Evolution of Post-Production Workflows
The past two years have witnessed some incredible disruptions in the media industry. What was once considered “exciting new ground” for the future became something of an upheaval of broadcasting’s status quo. Nothing calls more urgently for change than the need to accommodate the realities of a decentralized work environment. Surging volumes of work orders, shorter turnarounds, new distribution outlets seeming to appear online in the blink of an eye, and both open source and proprietary formats have combined at an accelerating pace to outdate current, trusted post-production workflows.
Media producers are re-evaluating their post-production workflow for efficiency and productivity in order to remain relevant in this new market of video-on-demand. Many of these new workflows are built from the ground up to accommodate the complexities of content, optimized for a vast spectrum of platforms ranging from traditional television markets to streaming services, those services targeting a vast spectrum of devices ranging from smartphones to high-end home theater displays.
With content creators looking to new post-production workflows, the need for cloud-based solutions became evident.
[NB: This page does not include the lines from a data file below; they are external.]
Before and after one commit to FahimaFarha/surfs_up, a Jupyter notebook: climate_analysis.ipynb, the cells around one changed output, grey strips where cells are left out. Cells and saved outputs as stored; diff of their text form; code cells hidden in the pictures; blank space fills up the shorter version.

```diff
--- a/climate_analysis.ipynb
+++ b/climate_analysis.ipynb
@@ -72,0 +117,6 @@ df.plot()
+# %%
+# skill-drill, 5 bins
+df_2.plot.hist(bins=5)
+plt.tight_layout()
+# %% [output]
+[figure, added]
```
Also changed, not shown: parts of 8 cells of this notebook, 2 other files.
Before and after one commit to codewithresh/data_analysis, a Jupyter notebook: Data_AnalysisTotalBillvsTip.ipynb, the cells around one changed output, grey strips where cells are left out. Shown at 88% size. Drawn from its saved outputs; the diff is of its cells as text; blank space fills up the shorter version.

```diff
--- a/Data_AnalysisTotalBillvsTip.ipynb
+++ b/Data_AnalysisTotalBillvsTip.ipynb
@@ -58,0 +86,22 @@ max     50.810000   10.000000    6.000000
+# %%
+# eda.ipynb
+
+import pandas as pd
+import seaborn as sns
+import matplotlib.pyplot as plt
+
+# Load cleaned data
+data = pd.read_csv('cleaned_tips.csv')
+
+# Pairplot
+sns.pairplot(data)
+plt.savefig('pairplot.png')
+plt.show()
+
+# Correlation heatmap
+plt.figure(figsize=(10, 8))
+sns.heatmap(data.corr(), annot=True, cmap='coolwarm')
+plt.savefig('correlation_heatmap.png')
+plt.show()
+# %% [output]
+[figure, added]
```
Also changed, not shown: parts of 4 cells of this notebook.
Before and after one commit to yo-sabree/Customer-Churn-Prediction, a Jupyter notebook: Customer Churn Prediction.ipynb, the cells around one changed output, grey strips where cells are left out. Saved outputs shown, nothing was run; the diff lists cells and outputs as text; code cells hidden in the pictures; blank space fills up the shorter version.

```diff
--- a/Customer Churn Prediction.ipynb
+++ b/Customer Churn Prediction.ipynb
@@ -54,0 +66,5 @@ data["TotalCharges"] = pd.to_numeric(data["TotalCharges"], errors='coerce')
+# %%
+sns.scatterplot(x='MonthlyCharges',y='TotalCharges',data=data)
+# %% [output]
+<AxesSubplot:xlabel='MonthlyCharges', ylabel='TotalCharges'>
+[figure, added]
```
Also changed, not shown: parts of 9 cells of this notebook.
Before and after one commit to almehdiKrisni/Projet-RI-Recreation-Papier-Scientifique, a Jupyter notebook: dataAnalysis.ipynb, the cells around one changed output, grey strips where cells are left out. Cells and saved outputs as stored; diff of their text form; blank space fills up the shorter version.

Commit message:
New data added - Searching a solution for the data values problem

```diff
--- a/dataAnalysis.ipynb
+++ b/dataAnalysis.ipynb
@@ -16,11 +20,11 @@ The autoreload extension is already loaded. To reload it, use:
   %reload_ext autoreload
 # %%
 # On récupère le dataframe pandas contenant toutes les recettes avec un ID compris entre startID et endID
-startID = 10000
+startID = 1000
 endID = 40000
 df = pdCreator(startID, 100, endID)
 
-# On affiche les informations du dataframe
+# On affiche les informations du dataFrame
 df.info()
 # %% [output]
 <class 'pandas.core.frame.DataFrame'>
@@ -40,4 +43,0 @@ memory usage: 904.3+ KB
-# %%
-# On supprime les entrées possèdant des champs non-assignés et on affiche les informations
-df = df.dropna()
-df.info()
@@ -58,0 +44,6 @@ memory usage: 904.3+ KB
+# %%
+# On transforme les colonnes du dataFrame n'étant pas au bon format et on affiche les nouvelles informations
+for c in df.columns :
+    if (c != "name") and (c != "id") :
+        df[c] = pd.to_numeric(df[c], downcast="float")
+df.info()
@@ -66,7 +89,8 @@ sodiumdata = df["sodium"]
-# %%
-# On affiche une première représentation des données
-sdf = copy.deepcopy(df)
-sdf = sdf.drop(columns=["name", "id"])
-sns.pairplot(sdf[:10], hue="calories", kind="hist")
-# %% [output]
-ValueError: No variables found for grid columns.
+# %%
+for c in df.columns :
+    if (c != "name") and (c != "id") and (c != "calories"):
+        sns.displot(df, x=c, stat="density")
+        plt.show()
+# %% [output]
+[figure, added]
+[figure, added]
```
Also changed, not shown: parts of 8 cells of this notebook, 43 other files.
Working in the cloud affords great flexibility in workflow configurations.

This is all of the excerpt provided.